मङ्लबार, मंसिर १२, २०८०

IBM Introduces World’s Fastest Processor: 5.2GHz Enterprise Chip

Don’t blink — if you do, you may miss IBM‘s new processor. The company is boldly claiming that the chip within IBM’s new zEnterprise clocks in at 5.2GHz, making it the world’s fastest microprocessor. We’re sure this claim could be challenged on multiple fronts, namely by hardcore overclockers who have seen their own chips operate at much higher speeds with the help of liquid nitrogen. But IBM’s new silicon doesn’t require any complicated cooling; it’s just blisteringly fast.
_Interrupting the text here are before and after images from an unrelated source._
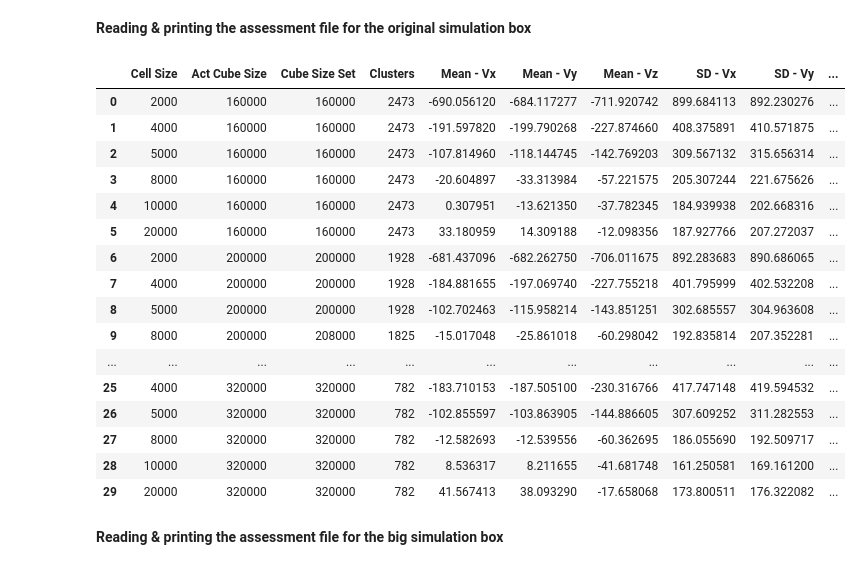
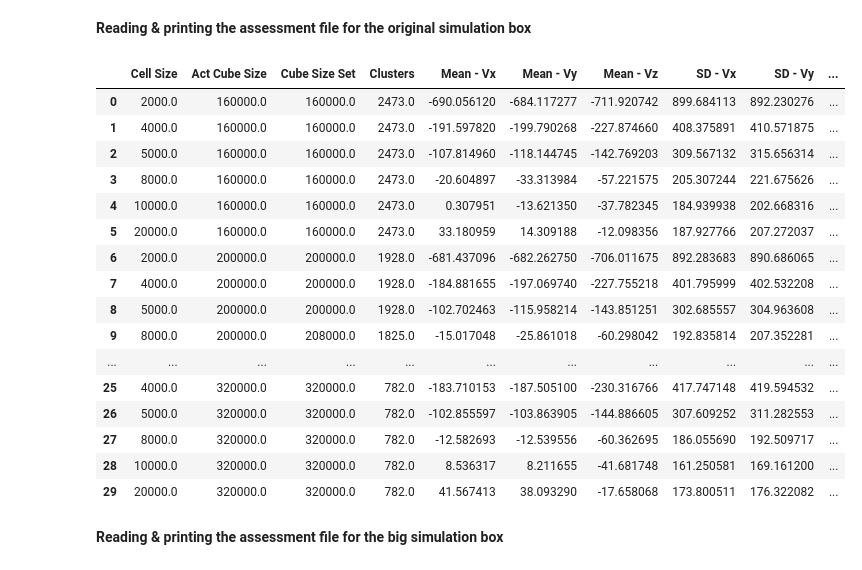
Before and after one commit to awaismirza92/velocity-reconstruction-and-kinetic-SZ, a Jupyter notebook: codes/orig_vs_big_box_analysis.ipynb, the cells around one changed output. Saved outputs shown, nothing was run; the diff lists cells and outputs as text; code cells hidden in the pictures.

```diff
--- a/codes/orig_vs_big_box_analysis.ipynb
+++ b/codes/orig_vs_big_box_analysis.ipynb
@@ -10,26 +10,26 @@ import matplotlib.pyplot as plt
 dpi = 100
 # %% [markdown]
 **Reading & printing the assessment file for the original simulation box**
-# %%
-orig_assess = pd.read_excel('cube_cell_size_assess_orig-sim-box.xlsx', index_col = 0)
-orig_assess
-# %% [output]
-|  | Cell Size | Act Cube Size | Cube Size Set | Clusters | Mean - Vx | Mean - Vy | Mean - Vz | SD - Vx | SD - Vy | ... |
-| 0 | 2000 | 160000 | 160000 | 2473 | -690.056120 | -684.117277 | -711.920742 | 899.684113 | 892.230276 | ... |
-| 1 | 4000 | 160000 | 160000 | 2473 | -191.597820 | -199.790268 | -227.874660 | 408.375891 | 410.571875 | ... |
-| 2 | 5000 | 160000 | 160000 | 2473 | -107.814960 | -118.144745 | -142.769203 | 309.567132 | 315.656314 | ... |
-| 3 | 8000 | 160000 | 160000 | 2473 | -20.604897 | -33.313984 | -57.221575 | 205.307244 | 221.675626 | ... |
-| 4 | 10000 | 160000 | 160000 | 2473 | 0.307951 | -13.621350 | -37.782345 | 184.939938 | 202.668316 | ... |
-| 5 | 20000 | 160000 | 160000 | 2473 | 33.180959 | 14.309188 | -12.098356 | 187.927766 | 207.272037 | ... |
-| 6 | 2000 | 200000 | 200000 | 1928 | -681.437096 | -682.262750 | -706.011675 | 892.283683 | 890.686065 | ... |
-| 7 | 4000 | 200000 | 200000 | 1928 | -184.881655 | -197.069740 | -227.755218 | 401.795999 | 402.532208 | ... |
-| 8 | 5000 | 200000 | 200000 | 1928 | -102.702463 | -115.958214 | -143.851251 | 302.685557 | 304.963608 | ... |
-| 9 | 8000 | 200000 | 208000 | 1825 | -15.017048 | -25.861018 | -60.298042 | 192.835814 | 207.352281 | ... |
-| ... | ... | ... | ... | ... | ... | ... | ... | ... | ... | ... |
-| 25 | 4000 | 320000 | 320000 | 782 | -183.710153 | -187.505100 | -230.316766 | 417.747148 | 419.594532 | ... |
-| 26 | 5000 | 320000 | 320000 | 782 | -102.855597 | -103.863905 | -144.886605 | 307.609252 | 311.282553 | ... |
-| 27 | 8000 | 320000 | 320000 | 782 | -12.582693 | -12.539556 | -60.362695 | 186.055690 | 192.509717 | ... |
-| 28 | 10000 | 320000 | 320000 | 782 | 8.536317 | 8.211655 | -41.681748 | 161.250581 | 169.161200 | ... |
-| 29 | 20000 | 320000 | 320000 | 782 | 41.567413 | 38.093290 | -17.658068 | 173.800511 | 176.322082 | ... |
+# %%
+orig_assess = pd.read_csv('Tables/orig-sim-box/cube_cell_size_assess_orig-sim-box_unrounded.tsv', sep='\t')
+orig_assess
+# %% [output]
+|  | Cell Size | Act Cube Size | Cube Size Set | Clusters | Mean - Vx | Mean - Vy | Mean - Vz | SD - Vx | SD - Vy | ... |
+| 0 | 2000.0 | 160000.0 | 160000.0 | 2473.0 | -690.056120 | -684.117277 | -711.920742 | 899.684113 | 892.230276 | ... |
+| 1 | 4000.0 | 160000.0 | 160000.0 | 2473.0 | -191.597820 | -199.790268 | -227.874660 | 408.375891 | 410.571875 | ... |
+| 2 | 5000.0 | 160000.0 | 160000.0 | 2473.0 | -107.814960 | -118.144745 | -142.769203 | 309.567132 | 315.656314 | ... |
+| 3 | 8000.0 | 160000.0 | 160000.0 | 2473.0 | -20.604897 | -33.313984 | -57.221575 | 205.307244 | 221.675626 | ... |
+| 4 | 10000.0 | 160000.0 | 160000.0 | 2473.0 | 0.307951 | -13.621350 | -37.782345 | 184.939938 | 202.668316 | ... |
+| 5 | 20000.0 | 160000.0 | 160000.0 | 2473.0 | 33.180959 | 14.309188 | -12.098356 | 187.927766 | 207.272037 | ... |
+| 6 | 2000.0 | 200000.0 | 200000.0 | 1928.0 | -681.437096 | -682.262750 | -706.011675 | 892.283683 | 890.686065 | ... |
+| 7 | 4000.0 | 200000.0 | 200000.0 | 1928.0 | -184.881655 | -197.069740 | -227.755218 | 401.795999 | 402.532208 | ... |
+| 8 | 5000.0 | 200000.0 | 200000.0 | 1928.0 | -102.702463 | -115.958214 | -143.851251 | 302.685557 | 304.963608 | ... |
+| 9 | 8000.0 | 200000.0 | 208000.0 | 1825.0 | -15.017048 | -25.861018 | -60.298042 | 192.835814 | 207.352281 | ... |
+| ... | ... | ... | ... | ... | ... | ... | ... | ... | ... | ... |
+| 25 | 4000.0 | 320000.0 | 320000.0 | 782.0 | -183.710153 | -187.505100 | -230.316766 | 417.747148 | 419.594532 | ... |
+| 26 | 5000.0 | 320000.0 | 320000.0 | 782.0 | -102.855597 | -103.863905 | -144.886605 | 307.609252 | 311.282553 | ... |
+| 27 | 8000.0 | 320000.0 | 320000.0 | 782.0 | -12.582693 | -12.539556 | -60.362695 | 186.055690 | 192.509717 | ... |
+| 28 | 10000.0 | 320000.0 | 320000.0 | 782.0 | 8.536317 | 8.211655 | -41.681748 | 161.250581 | 169.161200 | ... |
+| 29 | 20000.0 | 320000.0 | 320000.0 | 782.0 | 41.567413 | 38.093290 | -17.658068 | 173.800511 | 176.322082 | ... |
 # %% [markdown]
 **Reading & printing the assessment file for the big simulation box**
```
Also changed, not shown: parts of 6 cells of this notebook, 2 other files.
Of course, this 5.2GHz chip won’t find its way into any consumer PCs anytime soon, but that doesn’t mean it won’t end up there eventually. The new chip will ship to mainframe customers starting on September 10th, and IBM says that the record-breaking speed is necessary for businesses managing huge workloads, such as banks and retailers, especially as the world becomes increasingly more inter-connected, data has grown beyond the world’s storage capacity, and business transactions continue to skyrocket.


The new zEnterprise technology is the result of an investment of more than $1.5 billion in IBM research and development in the zEnterprise line, as well as more than three years of collaboration with some of IBM’s top clients around the world. If you’re into details, the z196 processor is a four-core chip that contains 1.4 billion transistors on a 512-square millimeter (mm) surface. It’s manufactured using IBM’s 45 nanometer (nm) SOI processor technology, and it makes use of IBM’s patented embedded DRAM (eDRAM) technology, which allows IBM to place dense DRAM caches, or components, on the same chips as high-speed microprocessors, resulting in improved performance.

IBM's z196 Processor - Copious Cache, Now at 5.2GHz
IBM’s z196 Processor – Copious Cache, Now at 5.2GHz

If you need more details, have a taste of this: “The core server in the zEnterprise System — called zEnterprise 196 — contains 96 of the world’s fastest, most powerful microprocessors, capable of executing more than 50 billion instructions per second. That’s roughly 17,000 times more instructions than the Model 91, the high-end of IBM’s popular System/360 family, could execute in 1970.” Pretty impressive, but there’s no published price for obvious reasons. We’re guessing it’s more than your house, or something close.

Src: Internet